**To do:**
Set the listing down exactly; no pictures.

**Material provided:**
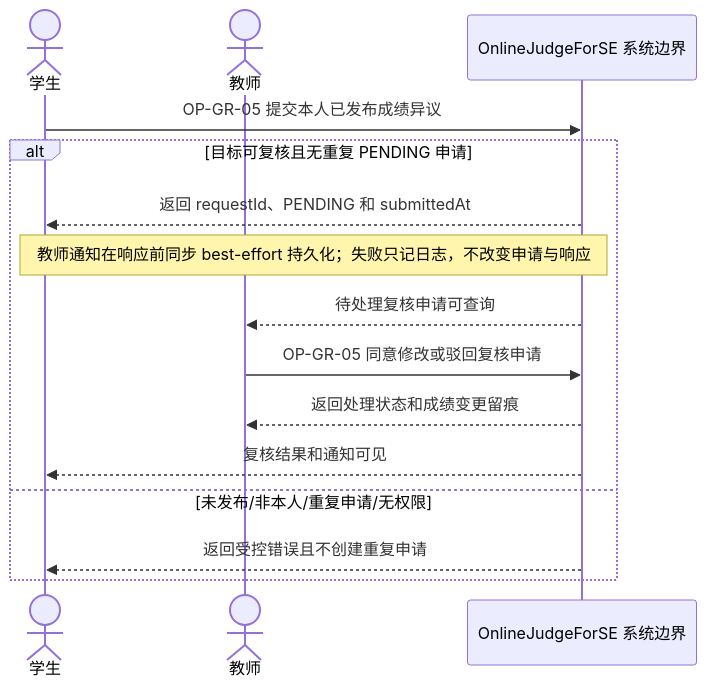
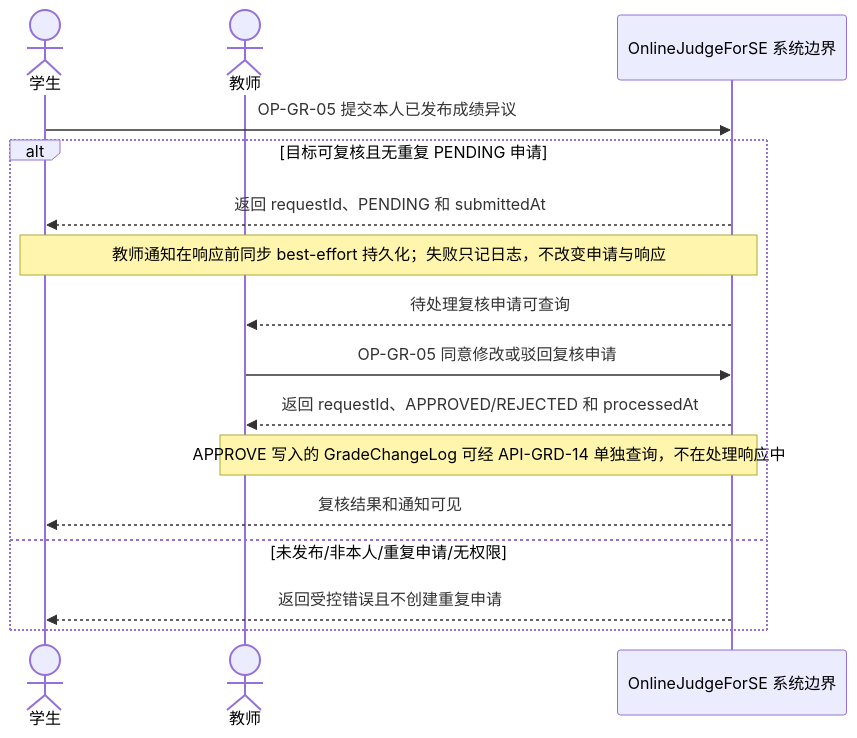
The diagram in docs/diagrams/srs/fig_4_22_grade_review_ssd.mmd (Cr4zyorange/OnlineJudge), drawn with Mermaid before and after one commit. The commit also changed 10 other files, not shown here.

```diff
--- a/docs/diagrams/srs/fig_4_22_grade_review_ssd.mmd
+++ b/docs/diagrams/srs/fig_4_22_grade_review_ssd.mmd
@@ -1,15 +1,16 @@
 sequenceDiagram
   actor Student as 学生
   actor Teacher as 教师
   participant System as OnlineJudgeForSE 系统边界
   Student->>System: OP-GR-05 提交本人已发布成绩异议
   alt 目标可复核且无重复 PENDING 申请
     System-->>Student: 返回 requestId、PENDING 和 submittedAt
     Note over Student,System: 教师通知在响应前同步 best-effort 持久化；失败只记日志，不改变申请与响应
     System-->>Teacher: 待处理复核申请可查询
     Teacher->>System: OP-GR-05 同意修改或驳回复核申请
-    System-->>Teacher: 返回处理状态和成绩变更留痕
+    System-->>Teacher: 返回 requestId、APPROVED/REJECTED 和 processedAt
+    Note over Teacher,System: APPROVE 写入的 GradeChangeLog 可经 API-GRD-14 单独查询，不在处理响应中
     System-->>Student: 复核结果和通知可见
   else 未发布/非本人/重复申请/无权限
     System-->>Student: 返回受控错误且不创建重复申请
   end
```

**Written response:**
The diagram in docs/diagrams/srs/fig_4_22_grade_review_ssd.mmd (Cr4zyorange/OnlineJudge), drawn with Mermaid before and after one commit. The commit also changed 10 other files, not shown here.

```diff
--- a/docs/diagrams/srs/fig_4_22_grade_review_ssd.mmd
+++ b/docs/diagrams/srs/fig_4_22_grade_review_ssd.mmd
@@ -1,15 +1,16 @@
 sequenceDiagram
   actor Student as 学生
   actor Teacher as 教师
   participant System as OnlineJudgeForSE 系统边界
   Student->>System: OP-GR-05 提交本人已发布成绩异议
   alt 目标可复核且无重复 PENDING 申请
     System-->>Student: 返回 requestId、PENDING 和 submittedAt
     Note over Student,System: 教师通知在响应前同步 best-effort 持久化；失败只记日志，不改变申请与响应
     System-->>Teacher: 待处理复核申请可查询
     Teacher->>System: OP-GR-05 同意修改或驳回复核申请
-    System-->>Teacher: 返回处理状态和成绩变更留痕
+    System-->>Teacher: 返回 requestId、APPROVED/REJECTED 和 processedAt
+    Note over Teacher,System: APPROVE 写入的 GradeChangeLog 可经 API-GRD-14 单独查询，不在处理响应中
     System-->>Student: 复核结果和通知可见
   else 未发布/非本人/重复申请/无权限
     System-->>Student: 返回受控错误且不创建重复申请
   end
```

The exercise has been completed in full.